§ **Assigned task**
The entries that follow should come back exactly, with no pictures among them.

-------- Exercise input --------

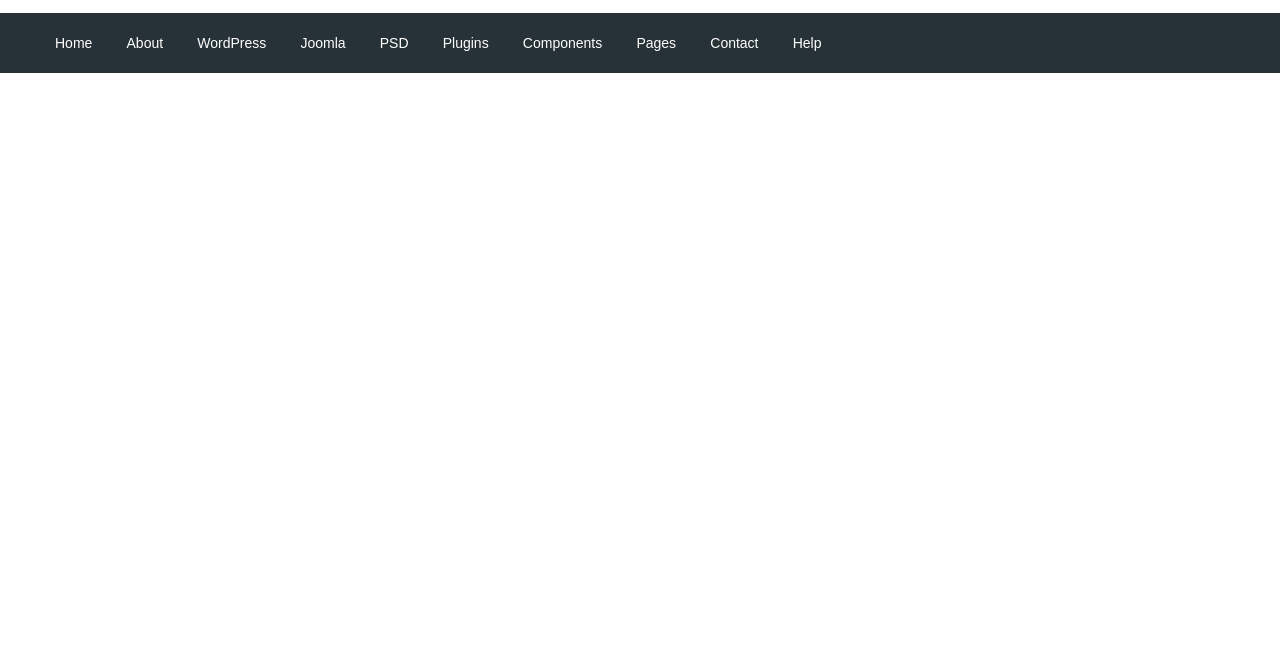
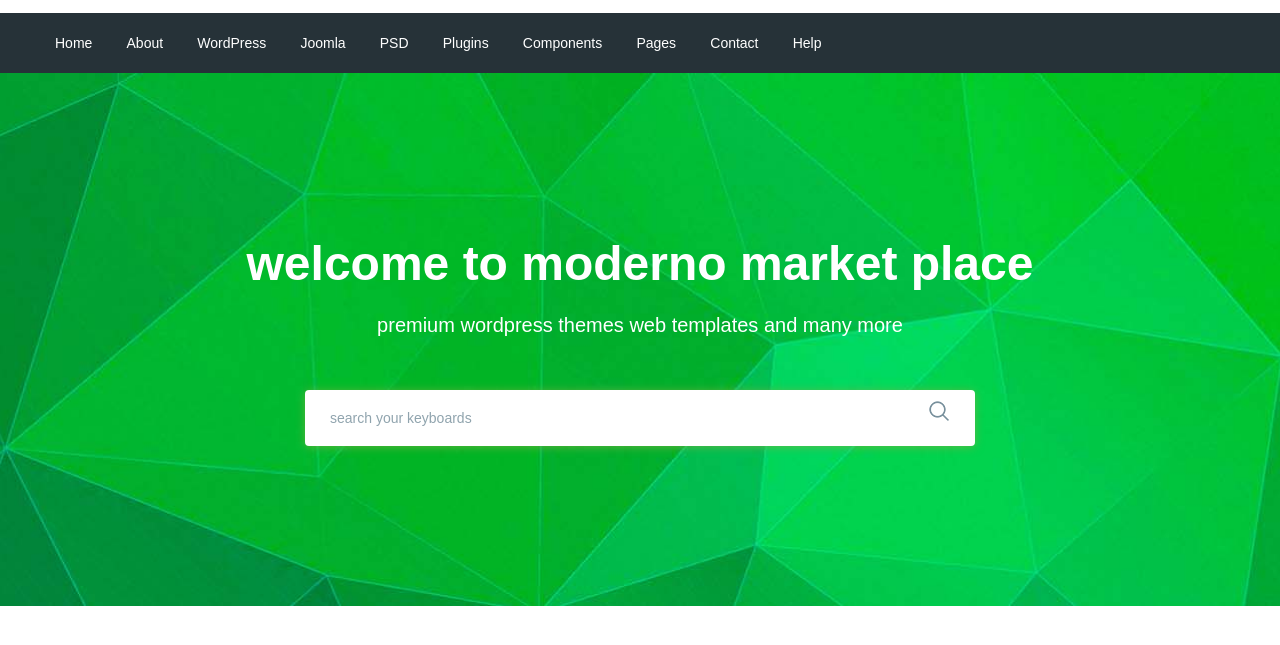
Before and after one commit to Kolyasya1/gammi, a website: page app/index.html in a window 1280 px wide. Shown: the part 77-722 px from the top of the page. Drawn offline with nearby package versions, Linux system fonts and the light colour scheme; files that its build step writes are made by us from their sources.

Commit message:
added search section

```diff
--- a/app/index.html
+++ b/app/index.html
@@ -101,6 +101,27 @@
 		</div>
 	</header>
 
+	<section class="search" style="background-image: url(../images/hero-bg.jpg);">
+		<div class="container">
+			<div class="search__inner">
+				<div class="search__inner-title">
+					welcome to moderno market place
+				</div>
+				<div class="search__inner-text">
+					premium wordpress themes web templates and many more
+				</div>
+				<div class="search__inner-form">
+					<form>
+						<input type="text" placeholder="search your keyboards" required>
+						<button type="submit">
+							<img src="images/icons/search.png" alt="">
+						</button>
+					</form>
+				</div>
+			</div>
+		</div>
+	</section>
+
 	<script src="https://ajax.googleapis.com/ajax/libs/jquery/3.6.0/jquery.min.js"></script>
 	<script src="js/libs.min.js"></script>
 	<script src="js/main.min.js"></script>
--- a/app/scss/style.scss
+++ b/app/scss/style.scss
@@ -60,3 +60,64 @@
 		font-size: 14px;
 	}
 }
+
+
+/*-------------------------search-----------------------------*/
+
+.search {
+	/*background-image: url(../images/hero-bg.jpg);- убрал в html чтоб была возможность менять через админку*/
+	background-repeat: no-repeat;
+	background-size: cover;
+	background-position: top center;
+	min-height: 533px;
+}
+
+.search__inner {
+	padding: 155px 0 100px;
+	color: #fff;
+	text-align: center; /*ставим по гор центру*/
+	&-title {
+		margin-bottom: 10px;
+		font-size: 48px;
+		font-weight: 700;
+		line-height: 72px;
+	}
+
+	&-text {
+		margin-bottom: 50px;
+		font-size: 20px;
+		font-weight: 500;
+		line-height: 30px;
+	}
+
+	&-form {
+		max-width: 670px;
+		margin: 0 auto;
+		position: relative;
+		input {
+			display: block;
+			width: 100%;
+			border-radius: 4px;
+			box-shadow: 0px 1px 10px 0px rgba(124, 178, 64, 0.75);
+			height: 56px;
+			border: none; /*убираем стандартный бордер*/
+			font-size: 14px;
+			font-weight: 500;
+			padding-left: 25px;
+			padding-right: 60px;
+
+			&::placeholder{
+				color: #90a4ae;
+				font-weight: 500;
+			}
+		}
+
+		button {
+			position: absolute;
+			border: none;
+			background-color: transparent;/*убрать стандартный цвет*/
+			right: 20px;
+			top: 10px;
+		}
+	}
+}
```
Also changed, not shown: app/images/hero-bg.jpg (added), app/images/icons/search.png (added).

--------

§ **Result of this task**
Before and after one commit to Kolyasya1/gammi, a website: page app/index.html in a window 1280 px wide. Shown: the part 77-722 px from the top of the page. Drawn offline with nearby package versions, Linux system fonts and the light colour scheme; files that its build step writes are made by us from their sources.

Commit message:
added search section

```diff
--- a/app/index.html
+++ b/app/index.html
@@ -101,6 +101,27 @@
 		</div>
 	</header>
 
+	<section class="search" style="background-image: url(../images/hero-bg.jpg);">
+		<div class="container">
+			<div class="search__inner">
+				<div class="search__inner-title">
+					welcome to moderno market place
+				</div>
+				<div class="search__inner-text">
+					premium wordpress themes web templates and many more
+				</div>
+				<div class="search__inner-form">
+					<form>
+						<input type="text" placeholder="search your keyboards" required>
+						<button type="submit">
+							<img src="images/icons/search.png" alt="">
+						</button>
+					</form>
+				</div>
+			</div>
+		</div>
+	</section>
+
 	<script src="https://ajax.googleapis.com/ajax/libs/jquery/3.6.0/jquery.min.js"></script>
 	<script src="js/libs.min.js"></script>
 	<script src="js/main.min.js"></script>
--- a/app/scss/style.scss
+++ b/app/scss/style.scss
@@ -60,3 +60,64 @@
 		font-size: 14px;
 	}
 }
+
+
+/*-------------------------search-----------------------------*/
+
+.search {
+	/*background-image: url(../images/hero-bg.jpg);- убрал в html чтоб была возможность менять через админку*/
+	background-repeat: no-repeat;
+	background-size: cover;
+	background-position: top center;
+	min-height: 533px;
+}
+
+.search__inner {
+	padding: 155px 0 100px;
+	color: #fff;
+	text-align: center; /*ставим по гор центру*/
+	&-title {
+		margin-bottom: 10px;
+		font-size: 48px;
+		font-weight: 700;
+		line-height: 72px;
+	}
+
+	&-text {
+		margin-bottom: 50px;
+		font-size: 20px;
+		font-weight: 500;
+		line-height: 30px;
+	}
+
+	&-form {
+		max-width: 670px;
+		margin: 0 auto;
+		position: relative;
+		input {
+			display: block;
+			width: 100%;
+			border-radius: 4px;
+			box-shadow: 0px 1px 10px 0px rgba(124, 178, 64, 0.75);
+			height: 56px;
+			border: none; /*убираем стандартный бордер*/
+			font-size: 14px;
+			font-weight: 500;
+			padding-left: 25px;
+			padding-right: 60px;
+
+			&::placeholder{
+				color: #90a4ae;
+				font-weight: 500;
+			}
+		}
+
+		button {
+			position: absolute;
+			border: none;
+			background-color: transparent;/*убрать стандартный цвет*/
+			right: 20px;
+			top: 10px;
+		}
+	}
+}
```
Also changed, not shown: app/images/hero-bg.jpg (added), app/images/icons/search.png (added).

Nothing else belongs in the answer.